Memories are an important part of life; these even have existential overtones and pertain to consciousness. Given this, I would like to share a recent memory of mine. The memory pertains to a was a trip from Srinagar to Mumbai organized by our faculty- the department of Tourism and Travel Travel Management of Kashmir university. Study tours are usually held for a variety of reasons. One major reason is that it is one of the components of the syllabus for according a perspective and specific knowledge about the nature of tourism of other states and how they are working for the promotion and preservation of tourism. This perspective helps in generating and transmitting the knowledge of what they have done and what we need to do for the promotion and preservation of the tourism in the state. I would here like to share insights that accrued from the faculty organized trip from Mumbai to Goa.
First, let me elaborate some of the attractive and elaborate points of Mumbai tourism. Mumbai is and always been a mega city driven by power, wealth, glamour and fame, which have become the focal point of attraction of the folks visiting the place; they feel it is the best place to shape their dreams and aspirations. Moreover, it is also a city with strong historical artifacts and aesthetics-wonderful British, architecture, museums, beaches, and so on. However, it is the Arabian Sea and its preserved beauty, beatified by management which makes it more mesmerizing than any city.
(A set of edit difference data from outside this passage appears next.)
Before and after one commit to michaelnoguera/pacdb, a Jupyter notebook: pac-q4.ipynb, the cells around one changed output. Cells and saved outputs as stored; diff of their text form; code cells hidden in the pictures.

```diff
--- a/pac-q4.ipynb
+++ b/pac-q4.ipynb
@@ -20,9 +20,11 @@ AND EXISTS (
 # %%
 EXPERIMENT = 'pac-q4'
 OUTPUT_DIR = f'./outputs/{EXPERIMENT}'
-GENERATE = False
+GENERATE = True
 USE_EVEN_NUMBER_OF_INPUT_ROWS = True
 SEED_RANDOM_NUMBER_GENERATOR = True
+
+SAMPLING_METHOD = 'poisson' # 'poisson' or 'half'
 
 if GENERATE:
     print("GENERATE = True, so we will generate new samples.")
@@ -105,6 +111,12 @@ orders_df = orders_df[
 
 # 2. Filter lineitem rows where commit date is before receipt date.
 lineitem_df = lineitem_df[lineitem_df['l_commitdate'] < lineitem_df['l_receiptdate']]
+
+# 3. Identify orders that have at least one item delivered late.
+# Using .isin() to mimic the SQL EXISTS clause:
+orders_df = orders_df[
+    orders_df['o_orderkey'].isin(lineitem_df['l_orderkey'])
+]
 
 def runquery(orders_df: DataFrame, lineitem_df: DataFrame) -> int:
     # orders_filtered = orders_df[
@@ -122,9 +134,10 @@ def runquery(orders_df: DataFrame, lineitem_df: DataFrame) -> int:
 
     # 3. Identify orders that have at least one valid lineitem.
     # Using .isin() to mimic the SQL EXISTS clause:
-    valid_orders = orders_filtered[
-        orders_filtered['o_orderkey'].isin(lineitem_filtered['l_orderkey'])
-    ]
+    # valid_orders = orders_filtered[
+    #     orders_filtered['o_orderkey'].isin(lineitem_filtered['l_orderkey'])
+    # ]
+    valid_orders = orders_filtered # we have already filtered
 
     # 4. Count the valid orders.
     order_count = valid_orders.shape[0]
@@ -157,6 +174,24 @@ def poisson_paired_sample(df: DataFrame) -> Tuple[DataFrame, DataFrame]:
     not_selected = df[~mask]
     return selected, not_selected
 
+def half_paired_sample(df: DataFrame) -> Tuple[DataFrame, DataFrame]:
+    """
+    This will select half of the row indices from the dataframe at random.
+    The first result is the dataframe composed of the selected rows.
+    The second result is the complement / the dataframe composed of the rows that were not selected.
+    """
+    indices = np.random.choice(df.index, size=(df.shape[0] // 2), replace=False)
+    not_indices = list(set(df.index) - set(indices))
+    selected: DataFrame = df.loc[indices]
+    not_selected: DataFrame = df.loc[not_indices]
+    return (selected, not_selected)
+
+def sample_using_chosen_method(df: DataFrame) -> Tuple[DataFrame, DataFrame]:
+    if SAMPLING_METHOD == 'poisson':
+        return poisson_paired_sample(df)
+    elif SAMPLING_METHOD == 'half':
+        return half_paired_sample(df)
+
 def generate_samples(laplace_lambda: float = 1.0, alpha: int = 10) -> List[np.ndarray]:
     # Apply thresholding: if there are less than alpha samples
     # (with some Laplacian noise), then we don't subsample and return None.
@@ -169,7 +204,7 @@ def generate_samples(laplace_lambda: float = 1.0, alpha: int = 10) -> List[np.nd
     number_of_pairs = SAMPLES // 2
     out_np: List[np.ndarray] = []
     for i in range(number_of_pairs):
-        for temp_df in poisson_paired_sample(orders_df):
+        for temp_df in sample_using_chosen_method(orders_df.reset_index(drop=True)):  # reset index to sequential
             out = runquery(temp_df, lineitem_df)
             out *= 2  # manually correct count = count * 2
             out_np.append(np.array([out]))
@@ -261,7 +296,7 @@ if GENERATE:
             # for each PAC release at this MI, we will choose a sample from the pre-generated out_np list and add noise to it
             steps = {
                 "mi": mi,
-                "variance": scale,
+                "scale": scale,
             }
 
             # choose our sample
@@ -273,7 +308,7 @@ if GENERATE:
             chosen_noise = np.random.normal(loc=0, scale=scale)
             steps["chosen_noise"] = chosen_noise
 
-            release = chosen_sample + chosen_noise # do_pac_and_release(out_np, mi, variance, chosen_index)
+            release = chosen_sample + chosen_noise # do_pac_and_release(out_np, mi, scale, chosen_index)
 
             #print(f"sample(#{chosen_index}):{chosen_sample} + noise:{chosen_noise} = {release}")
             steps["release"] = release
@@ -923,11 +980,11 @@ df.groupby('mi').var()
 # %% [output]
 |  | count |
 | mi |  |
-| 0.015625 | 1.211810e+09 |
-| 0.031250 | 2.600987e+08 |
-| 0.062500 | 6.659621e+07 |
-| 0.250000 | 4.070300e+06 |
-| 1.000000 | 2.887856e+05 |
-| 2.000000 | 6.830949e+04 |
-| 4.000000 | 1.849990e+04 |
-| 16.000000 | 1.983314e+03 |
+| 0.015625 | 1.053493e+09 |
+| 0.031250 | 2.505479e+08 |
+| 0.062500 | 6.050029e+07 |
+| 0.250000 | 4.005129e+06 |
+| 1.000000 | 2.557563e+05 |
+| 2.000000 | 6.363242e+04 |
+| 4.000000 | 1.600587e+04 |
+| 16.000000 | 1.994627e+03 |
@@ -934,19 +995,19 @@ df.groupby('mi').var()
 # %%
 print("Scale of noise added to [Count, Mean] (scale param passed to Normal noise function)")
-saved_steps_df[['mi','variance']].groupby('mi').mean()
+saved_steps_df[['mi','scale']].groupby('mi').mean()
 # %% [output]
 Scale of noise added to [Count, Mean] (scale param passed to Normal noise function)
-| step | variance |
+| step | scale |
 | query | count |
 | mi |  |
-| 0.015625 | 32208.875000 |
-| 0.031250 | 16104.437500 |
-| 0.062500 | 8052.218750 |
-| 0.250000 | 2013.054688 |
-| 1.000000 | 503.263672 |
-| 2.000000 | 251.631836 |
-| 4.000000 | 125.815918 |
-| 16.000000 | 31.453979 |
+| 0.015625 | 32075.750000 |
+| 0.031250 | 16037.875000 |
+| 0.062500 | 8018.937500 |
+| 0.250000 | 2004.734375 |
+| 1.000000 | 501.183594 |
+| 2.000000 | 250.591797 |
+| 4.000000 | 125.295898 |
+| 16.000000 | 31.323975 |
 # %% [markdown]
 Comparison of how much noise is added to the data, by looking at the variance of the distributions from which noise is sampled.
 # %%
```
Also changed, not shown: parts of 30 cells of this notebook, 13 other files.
Mumbai has great infrastructure as compared to other states of India, and some historical hotels such as Oberia and Taj hotel and a shrine of Haji Ali Dargah on the zoo of Arabian sea add to the city’s splendor. Around the sea is the Four lane Bandra -Worli sea link (officially called as Rajiv Gandhi sea link bridge ) which is built in a curved shape at the distance of 5,75Kms connecting North Mumbai to South Mumbai and from where the south Mumbai or Nariman point begins.
To preserve the beauty of the city and make it pollution less, its management has made some bold restraints like as smoke free zones, and auto rickshaws are not allowed to drive towards the south Mumbai and if a person may throw a small piece of paper or polythene on a road they are charged a fine of 200 hundred rupees. There is less inflow of international tourists as compared to domestic tourists.
Goa, the smallest state has great numbers of beaches and places of worship especially for the lovers of Christ. The oldest Basilica of Bom Jesus Church is located here in old Goa. Most European tourists love to spend some beautiful moments here. The lifestyle and behaviour are unique and different from other. As a historical testimony, Goa was under the control of Portuguese for almost four hundred decades and ultimately got freedom from Portuguese in 9 Dec,1961 and became a state of India. The Punjum city, the oldest city of Goa is situated on the bank of Arabian sea. The Boat cruising line is extraordinarily beautiful. It mesmerizes tourists of all stripes.
The inflow of international tourists is more than domestic tourists during the winter season as compared to summer.
I will now compare these two tourist places with Kashmir.
Both of above two states are made attractive by artificial beauty which depicts the mesmerizing attraction of tourists not only of domestic but also foreign ones. In contrast, Kashmir is known as a paradise on earth with its pristine natural beauty. But the fact is that our roads are bumpy and tourist destinations left to the ravages of humans. Our administrations, it appears, are not interested in making these into world class destination. The pristine beauty of Kashmir is modified by none other the nature itself.
As the world knows, Kashmir is rich in hospitality but it needs preservation , prudent management and modification. We ought to preserve it from pollution, environmental degradation and other forms of degradation.
Dal Lake and Wullar Lake, two prominent water bodies of Kashmir very well depict the management of tourism in Kashmir- these lakes are shrinking day by day. One department responsible for their upkeep, Lakes and Water Bodies Development Authority (LAWDA) is in deep slumber. This constitutes a travesty. It is high time that we should preserve these water bodies and, in the least, render these pollution less and clean. This is our moral and ethical duty.
— The author is a student of Tourism and Travel Management at the University of Kashmir. He can be reached at: [email protected]